What are the Causes of Excessive Sweating in Women?
Relying on the data provided by the International Hyperhidrosis Society, excessive sweating or, as it is also called, hyperhidrosis is a problem for 365 million people worldwide. A study published in the Archives of Dermatological Research journal claims that 4.8% of Americans suffer from this problem, it makes more than 15 million people.
Such a spread of the issue may be explained by numerous underlying health problems, which can trigger excessive sweating as a symptom, as well as primary focal hyperhidrosis, which is not the result of any other disease but is believed to be provoked by hereditary factors. Among the common causes of excessive sweating are overly active thyroid, hypoglycemia in diabetics, stress, and hormonal changes. We’ll stop in detail on conditions, which are more characteristic of women.
Perimenopause and menopause
A rapid decrease in the levels of estrogens in women who come to an end of their fertile period of life often trigger the so-called hot flushes. These are unexpected “waves of heat” coming from the inside, which make women sweat heavily. In some cases, they even need to change clothes.
75% of menopausal women report having hot flushes. Hormone replacement therapy, as well as other medicinal treatments, are very often not effective for cutting back on this symptom.
Changes in the levels of hormones women go through during pregnancy can have a serious impact on the body’s ability to control the temperature. In addition, the growing body mass and accelerated metabolic processes, which are characteristic of pregnant women only add to the intensity of sweating.
Anxiety and depression
Mental health issues, anxiety and depression, in particular, can trigger excessive sweating. It is connected with overly high levels of cortisol – a hormone, which is secreted in people under the influence of stress. Cortisol increases the heart rate and raises the body temperature thus leading to excessive sweating.

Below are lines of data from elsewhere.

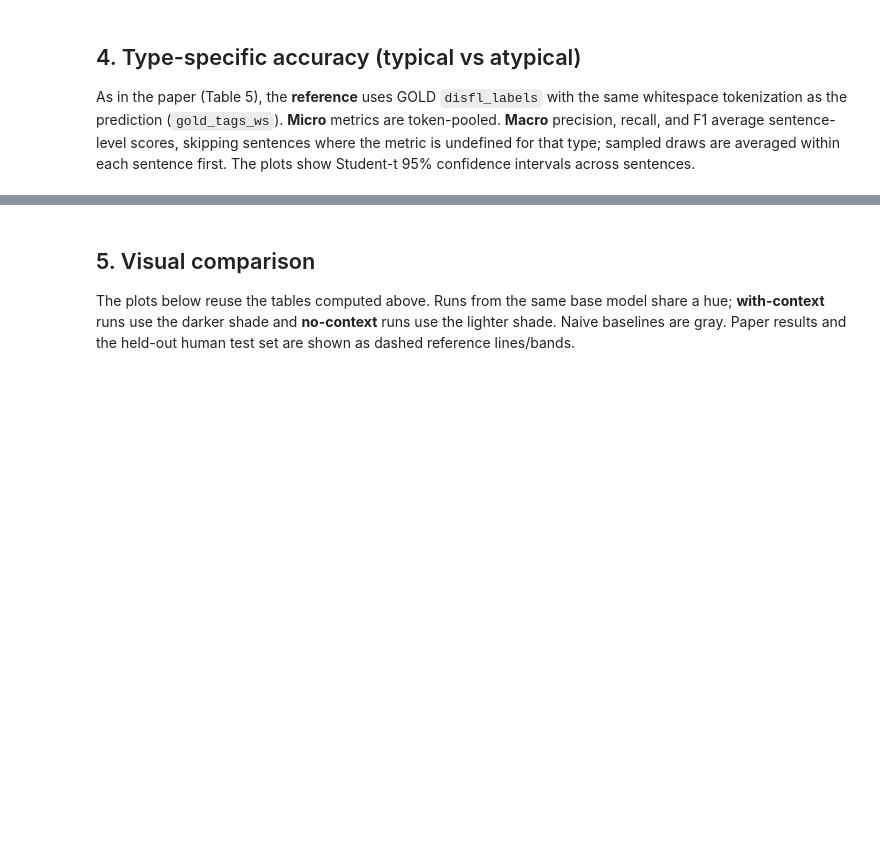
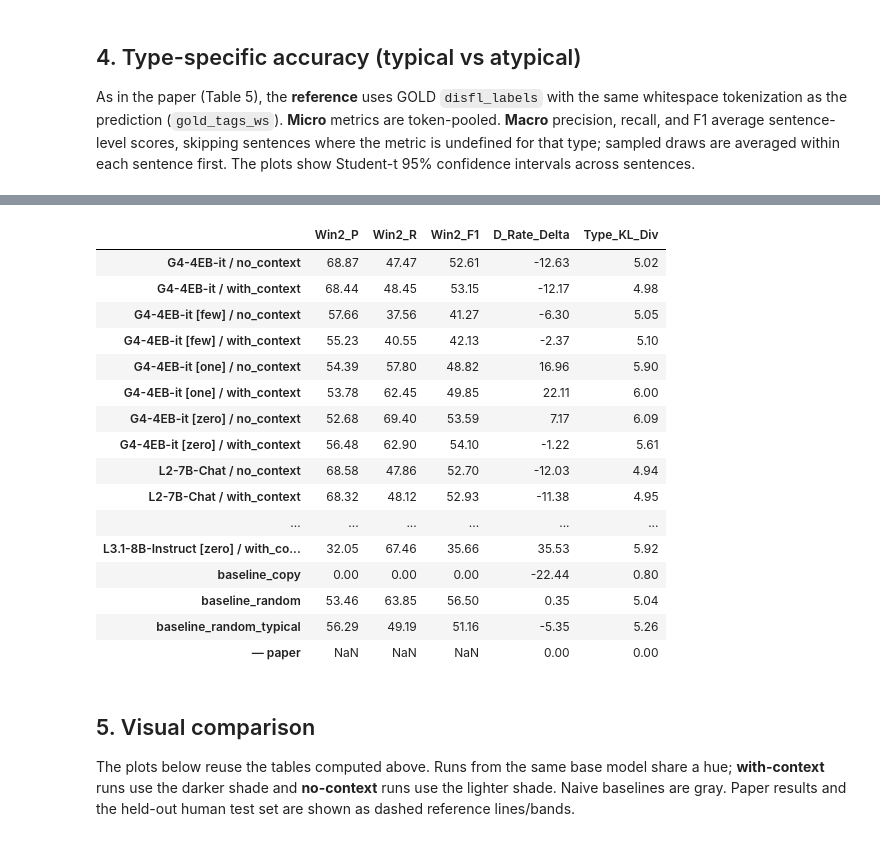
Before and after one commit to lwwws/disfluency-insertion, a Jupyter notebook: silver.ipynb, the cells around one changed output, grey strips where cells are left out. Cells and saved outputs as stored; diff of their text form; code cells hidden in the pictures; blank space fills up the shorter version.

Commit message:
Added utf-8 encoding when reading files (to defend against microslop), and added some extended metrics

```diff
--- a/silver.ipynb
+++ b/silver.ipynb
@@ -574,3 +689,42 @@ Type-specific — MACRO (sentence means with 95% CIs):
+# %%
+# ============================================================================
+# Execute Extended Metrics over all runs
+# ============================================================================
+extended_results = pd.DataFrame({
+    run: calculate_extended_metrics(df[df.run == run], k_window=2)
+    for run in tqdm(RUN_ORDER, desc="extended metrics")
+}).T
+
+# Add Human/Paper baselines for visual context where applicable
+extended_results.loc["— paper"] = {
+    "Win2_P": np.nan,
+    "Win2_R": np.nan,
+    "Win2_F1": np.nan,
+    "D_Rate_Delta": 0.0,   # Human vs Human delta is inherently 0
+    "Type_KL_Div": 0.0     # Human vs Human distribution is identical
+}
+
+# Display cleanly formatted table
+extended_tab = extended_results[["Win2_P", "Win2_R", "Win2_F1", "D_Rate_Delta", "Type_KL_Div"]].copy()
+display(extended_tab.round(3))
+# %% [output]
+|  | Win2_P | Win2_R | Win2_F1 | D_Rate_Delta | Type_KL_Div |
+| G4-4EB-it / no_context | 68.87 | 47.47 | 52.61 | -12.63 | 5.02 |
+| G4-4EB-it / with_context | 68.44 | 48.45 | 53.15 | -12.17 | 4.98 |
+| G4-4EB-it [few] / no_context | 57.66 | 37.56 | 41.27 | -6.30 | 5.05 |
+| G4-4EB-it [few] / with_context | 55.23 | 40.55 | 42.13 | -2.37 | 5.10 |
+| G4-4EB-it [one] / no_context | 54.39 | 57.80 | 48.82 | 16.96 | 5.90 |
+| G4-4EB-it [one] / with_context | 53.78 | 62.45 | 49.85 | 22.11 | 6.00 |
+| G4-4EB-it [zero] / no_context | 52.68 | 69.40 | 53.59 | 7.17 | 6.09 |
+| G4-4EB-it [zero] / with_context | 56.48 | 62.90 | 54.10 | -1.22 | 5.61 |
+| L2-7B-Chat / no_context | 68.58 | 47.86 | 52.70 | -12.03 | 4.94 |
+| L2-7B-Chat / with_context | 68.32 | 48.12 | 52.93 | -11.38 | 4.95 |
+| ... | ... | ... | ... | ... | ... |
+| L3.1-8B-Instruct [zero] / with_co... | 32.05 | 67.46 | 35.66 | 35.53 | 5.92 |
+| baseline_copy | 0.00 | 0.00 | 0.00 | -22.44 | 0.80 |
+| baseline_random | 53.46 | 63.85 | 56.50 | 0.35 | 5.04 |
+| baseline_random_typical | 56.29 | 49.19 | 51.16 | -5.35 | 5.26 |
+| — paper | NaN | NaN | NaN | 0.00 | 0.00 |
 # %% [markdown]
 ## 5. Visual comparison
 
```
Also changed, not shown: parts of 7 cells of this notebook.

The study published in the Journal of the American Academy of Dermatology in 2016 revealed that out of 2017 patients, 21.3% of people with hyperhidrosis suffered from anxiety. Whereas the corresponding number of those without hyperhidrosis was only 7.5%. The prevalence of hyperhidrosis in patients with depression was 27.2% compared to 9.7% of individuals who had no problems with excessive sweating.